Aim of the exercise: Which lines below hold the word "href"? Copy all of them.

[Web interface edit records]
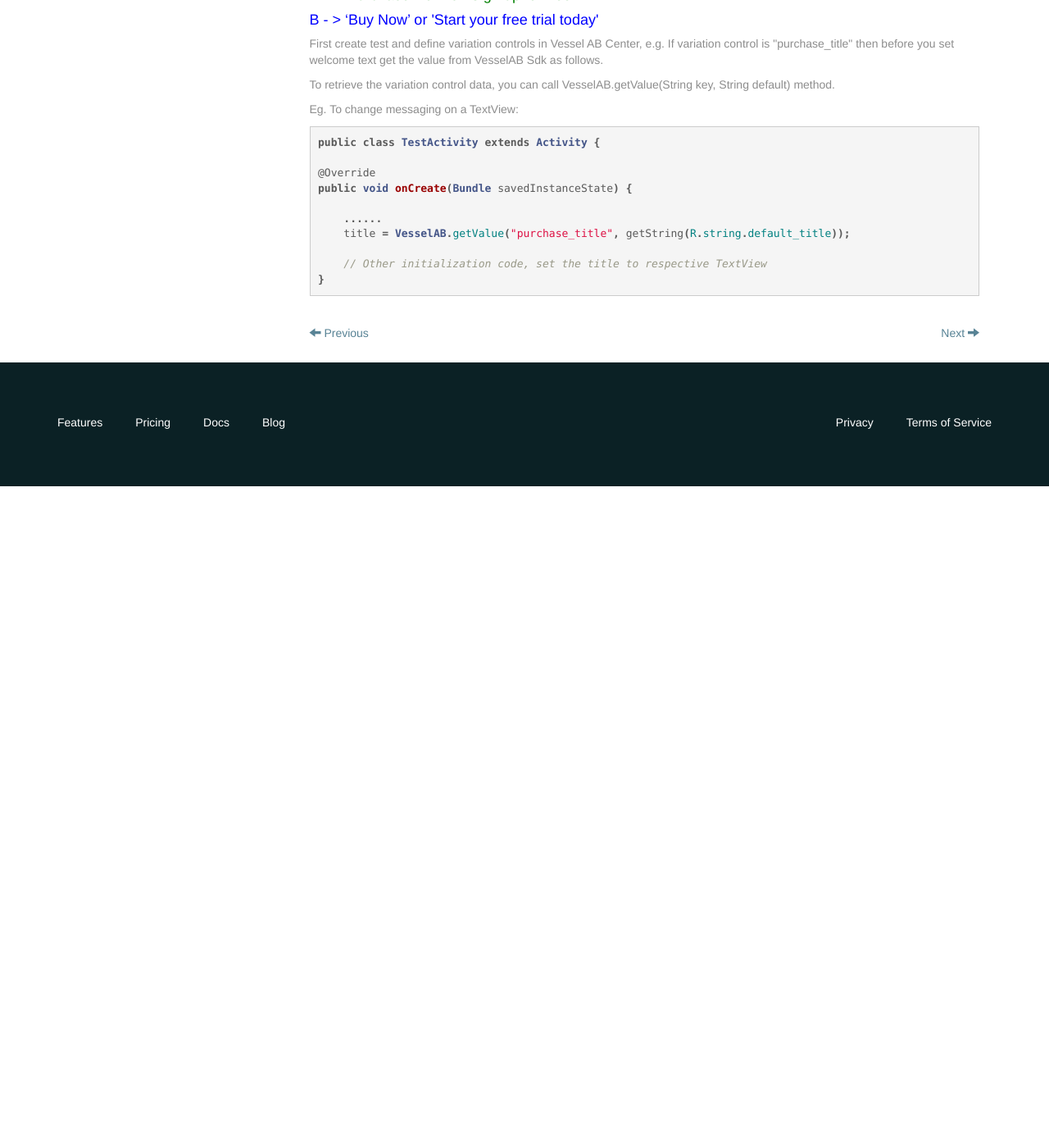
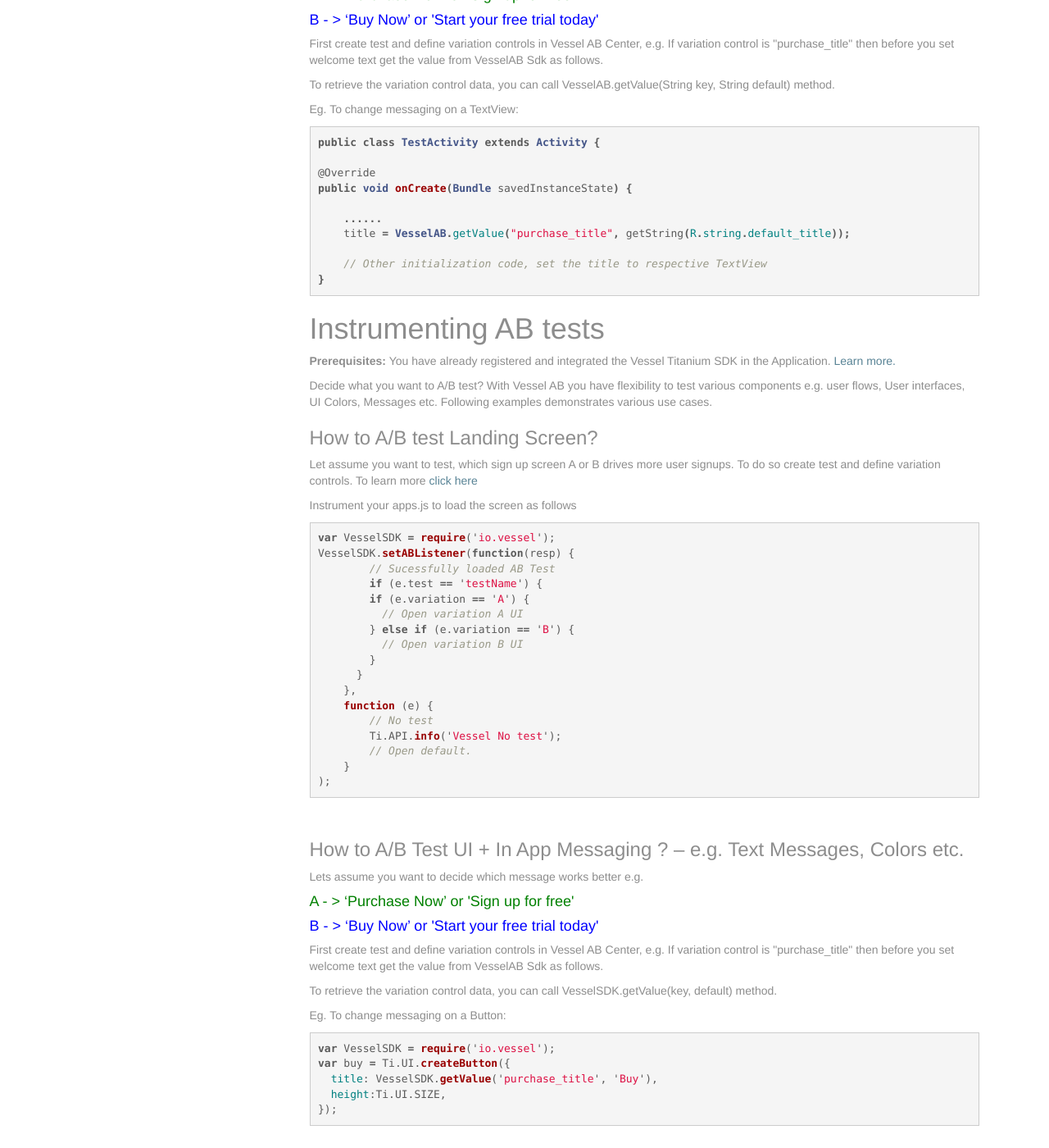
Before and after one commit to vesselio/resources, a Jekyll site: the page built from _posts/2013-09-02-ab-instrumenting-tests.html, in a window 1280 px wide and 1400 px high, scrolled down 1000 px. Shown: the whole window at 82% size. Built offline with Jekyll 4.4.1, drawn with Linux system fonts in a browser that asks for light colours; before the commit the page ends 1593 px from its top, so only the background shows below that.

Commit message:
Added instrumenting tests

```diff
--- a/_posts/2013-09-02-ab-instrumenting-tests.html
+++ b/_posts/2013-09-02-ab-instrumenting-tests.html
@@ -12,6 +12,9 @@
     </li>
     <li>
         <a href="#phonegap" data-toggle="tab">Phone Gap</a>
+    </li>
+    <li>
+        <a href="#titanium" data-toggle="tab">Titanium</a>
     </li>
 </ul>
 
@@ -226,4 +229,65 @@
 
 </div>
 
+    <div class="tab-pane active" id="titanium">
+        <h1>Instrumenting AB tests</h1>
+        <p>
+            <strong>Prerequisites: </strong>You have already registered and integrated the Vessel Titanium SDK in the Application. <a href='{% post_url 2013-08-01-getting-started %}'>Learn more.</a>
+        </p>
+
+        <p>
+            Decide what you want to A/B test? With Vessel AB you have flexibility to test various components e.g. user flows, User interfaces, UI Colors, Messages etc. Following examples demonstrates various use cases.
+        </p>
+
+        <h3>How to A/B test Landing Screen?</h3>
+        <p>
+            Let assume you want to test, which sign up screen A or B drives more user signups. To do so create test and define variation controls. To learn more <a href='{% post_url 2013-09-17-how-it-works %}'>click here</a>
+        </p>
+
+        <p>Instrument your apps.js to load the screen as follows</p>
+{% highlight javascript %}
+var VesselSDK = require('io.vessel');
+VesselSDK.setABListener(function(resp) {
+        // Sucessfully loaded AB Test
+        if (e.test == 'testName') {
+        if (e.variation == 'A') {
+          // Open variation A UI
+        } else if (e.variation == 'B') {
+          // Open variation B UI
+        }
+      }
+    },
+    function (e) {
+        // No test
+        Ti.API.info('Vessel No test');
+        // Open default.
+    }
+);
+{% endhighlight %}
+<br/>
+<h3>How to A/B Test UI + In App Messaging ? – e.g. Text Messages, Colors etc.</h3>
+<p> Lets assume you want to decide which message works better e.g.</p>
+
+<h4 style="color:green">
+A - > ‘Purchase Now’ or 'Sign up for free'
+</h4>
+
+<h4 style="color:blue">
+B - > ‘Buy Now’ or 'Start your free trial today'
+</h4>
+
+<p>First create test and define variation controls in Vessel AB Center, e.g. If variation control is "purchase_title" then before you set welcome text get the value from VesselAB Sdk as follows.</p>
+<p>To retrieve the variation control data, you can call VesselSDK.getValue(key, default) method.</p>
+<p>Eg. To change messaging on a Button: </p>
+{% highlight javascript %}
+var VesselSDK = require('io.vessel');
+var buy = Ti.UI.createButton({
+  title: VesselSDK.getValue('purchase_title', 'Buy'),
+  height:Ti.UI.SIZE,
+});
+{% endhighlight %}
+
 </div>
+
+
+</div>
```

Expected answer:
         <a href="#phonegap" data-toggle="tab">Phone Gap</a>
+        <a href="#titanium" data-toggle="tab">Titanium</a>
+            <strong>Prerequisites: </strong>You have already registered and integrated the Vessel Titanium SDK in the Application. <a href='{% post_url 2013-08-01-getting-started %}'>Learn more.</a>
+            Let assume you want to test, which sign up screen A or B drives more user signups. To do so create test and define variation controls. To learn more <a href='{% post_url 2013-09-17-how-it-works %}'>click here</a>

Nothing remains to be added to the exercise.